■ Aim of the task ■
Each line that has the string "Optional" must be copied from the records below.

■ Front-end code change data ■

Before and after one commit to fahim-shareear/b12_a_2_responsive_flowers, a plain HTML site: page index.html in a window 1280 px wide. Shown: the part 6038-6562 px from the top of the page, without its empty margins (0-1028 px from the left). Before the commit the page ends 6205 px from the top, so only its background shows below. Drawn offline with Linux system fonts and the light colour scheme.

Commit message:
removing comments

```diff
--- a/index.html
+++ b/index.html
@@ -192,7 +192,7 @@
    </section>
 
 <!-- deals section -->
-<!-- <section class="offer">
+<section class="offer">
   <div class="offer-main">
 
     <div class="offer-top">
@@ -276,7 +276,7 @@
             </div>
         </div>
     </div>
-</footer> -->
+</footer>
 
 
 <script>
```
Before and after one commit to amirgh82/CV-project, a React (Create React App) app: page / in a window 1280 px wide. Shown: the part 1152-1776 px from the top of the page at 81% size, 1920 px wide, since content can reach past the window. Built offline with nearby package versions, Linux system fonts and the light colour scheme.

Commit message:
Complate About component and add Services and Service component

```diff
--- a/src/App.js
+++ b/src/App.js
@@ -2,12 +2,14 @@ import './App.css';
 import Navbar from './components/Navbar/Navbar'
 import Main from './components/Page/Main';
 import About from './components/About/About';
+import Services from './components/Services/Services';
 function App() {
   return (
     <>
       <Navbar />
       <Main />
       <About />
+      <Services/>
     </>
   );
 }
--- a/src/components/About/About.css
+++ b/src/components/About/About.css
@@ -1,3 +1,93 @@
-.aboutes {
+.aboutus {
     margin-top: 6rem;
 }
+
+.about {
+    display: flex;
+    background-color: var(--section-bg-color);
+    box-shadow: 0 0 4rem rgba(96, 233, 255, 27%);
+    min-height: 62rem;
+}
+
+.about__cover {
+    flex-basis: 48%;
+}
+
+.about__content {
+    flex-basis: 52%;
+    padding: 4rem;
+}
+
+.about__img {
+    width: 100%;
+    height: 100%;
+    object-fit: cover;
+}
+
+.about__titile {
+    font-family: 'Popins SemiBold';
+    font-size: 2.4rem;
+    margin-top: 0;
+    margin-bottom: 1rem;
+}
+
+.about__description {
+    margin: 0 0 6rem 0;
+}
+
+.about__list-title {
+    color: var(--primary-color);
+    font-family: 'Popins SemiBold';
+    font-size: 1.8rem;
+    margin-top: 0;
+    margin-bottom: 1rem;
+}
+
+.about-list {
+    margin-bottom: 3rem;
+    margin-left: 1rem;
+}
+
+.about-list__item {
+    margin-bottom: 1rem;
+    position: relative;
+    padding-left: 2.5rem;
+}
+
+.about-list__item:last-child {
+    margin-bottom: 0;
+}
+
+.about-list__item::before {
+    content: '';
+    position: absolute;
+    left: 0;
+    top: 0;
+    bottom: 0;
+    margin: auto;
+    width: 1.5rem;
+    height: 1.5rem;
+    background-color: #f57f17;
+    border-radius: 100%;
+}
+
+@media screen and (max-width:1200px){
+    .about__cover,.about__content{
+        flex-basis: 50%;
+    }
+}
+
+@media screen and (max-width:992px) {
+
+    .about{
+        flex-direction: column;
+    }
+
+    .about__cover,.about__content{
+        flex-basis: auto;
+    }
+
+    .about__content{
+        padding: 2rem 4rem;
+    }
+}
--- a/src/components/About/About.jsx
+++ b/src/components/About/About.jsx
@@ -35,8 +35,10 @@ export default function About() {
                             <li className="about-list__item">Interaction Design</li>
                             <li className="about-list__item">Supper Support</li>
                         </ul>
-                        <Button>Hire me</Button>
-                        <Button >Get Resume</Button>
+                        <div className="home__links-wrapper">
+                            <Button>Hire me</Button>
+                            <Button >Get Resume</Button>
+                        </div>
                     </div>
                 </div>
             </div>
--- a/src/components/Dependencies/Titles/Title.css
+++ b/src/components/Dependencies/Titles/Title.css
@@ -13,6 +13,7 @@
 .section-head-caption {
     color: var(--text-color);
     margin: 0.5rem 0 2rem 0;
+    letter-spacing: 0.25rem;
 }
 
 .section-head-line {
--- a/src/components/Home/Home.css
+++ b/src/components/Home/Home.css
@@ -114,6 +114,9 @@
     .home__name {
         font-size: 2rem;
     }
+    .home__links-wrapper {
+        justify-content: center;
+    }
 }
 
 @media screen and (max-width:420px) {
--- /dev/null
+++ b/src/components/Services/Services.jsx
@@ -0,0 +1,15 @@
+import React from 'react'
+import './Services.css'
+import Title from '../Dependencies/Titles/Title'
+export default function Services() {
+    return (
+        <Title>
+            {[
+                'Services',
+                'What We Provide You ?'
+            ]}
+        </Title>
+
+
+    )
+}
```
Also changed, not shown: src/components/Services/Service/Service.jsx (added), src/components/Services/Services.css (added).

---

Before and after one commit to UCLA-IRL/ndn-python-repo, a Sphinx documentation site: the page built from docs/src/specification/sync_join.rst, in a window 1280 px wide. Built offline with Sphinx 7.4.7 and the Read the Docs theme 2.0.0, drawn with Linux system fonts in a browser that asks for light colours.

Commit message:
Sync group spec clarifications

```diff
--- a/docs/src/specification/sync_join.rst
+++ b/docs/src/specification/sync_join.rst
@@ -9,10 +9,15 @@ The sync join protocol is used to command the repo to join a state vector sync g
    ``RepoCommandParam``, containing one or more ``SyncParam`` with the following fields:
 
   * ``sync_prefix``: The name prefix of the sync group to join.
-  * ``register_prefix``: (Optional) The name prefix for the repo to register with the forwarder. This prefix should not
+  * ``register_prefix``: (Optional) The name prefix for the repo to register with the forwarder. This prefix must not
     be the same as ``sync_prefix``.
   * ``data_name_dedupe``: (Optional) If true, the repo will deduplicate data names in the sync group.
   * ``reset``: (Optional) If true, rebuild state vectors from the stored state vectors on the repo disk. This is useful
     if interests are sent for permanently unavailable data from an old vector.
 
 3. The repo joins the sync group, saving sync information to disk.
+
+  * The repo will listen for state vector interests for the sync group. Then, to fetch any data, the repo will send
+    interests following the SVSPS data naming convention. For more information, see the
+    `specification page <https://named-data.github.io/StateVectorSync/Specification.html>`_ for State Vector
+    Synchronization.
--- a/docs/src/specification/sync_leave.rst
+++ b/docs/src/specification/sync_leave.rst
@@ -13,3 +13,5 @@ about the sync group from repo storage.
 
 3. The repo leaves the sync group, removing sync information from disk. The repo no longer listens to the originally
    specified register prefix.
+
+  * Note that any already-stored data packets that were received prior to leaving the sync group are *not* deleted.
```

■ Task answer ■
-  * ``register_prefix``: (Optional) The name prefix for the repo to register with the forwarder. This prefix should not
+  * ``register_prefix``: (Optional) The name prefix for the repo to register with the forwarder. This prefix must not
   * ``data_name_dedupe``: (Optional) If true, the repo will deduplicate data names in the sync group.
   * ``reset``: (Optional) If true, rebuild state vectors from the stored state vectors on the repo disk. This is useful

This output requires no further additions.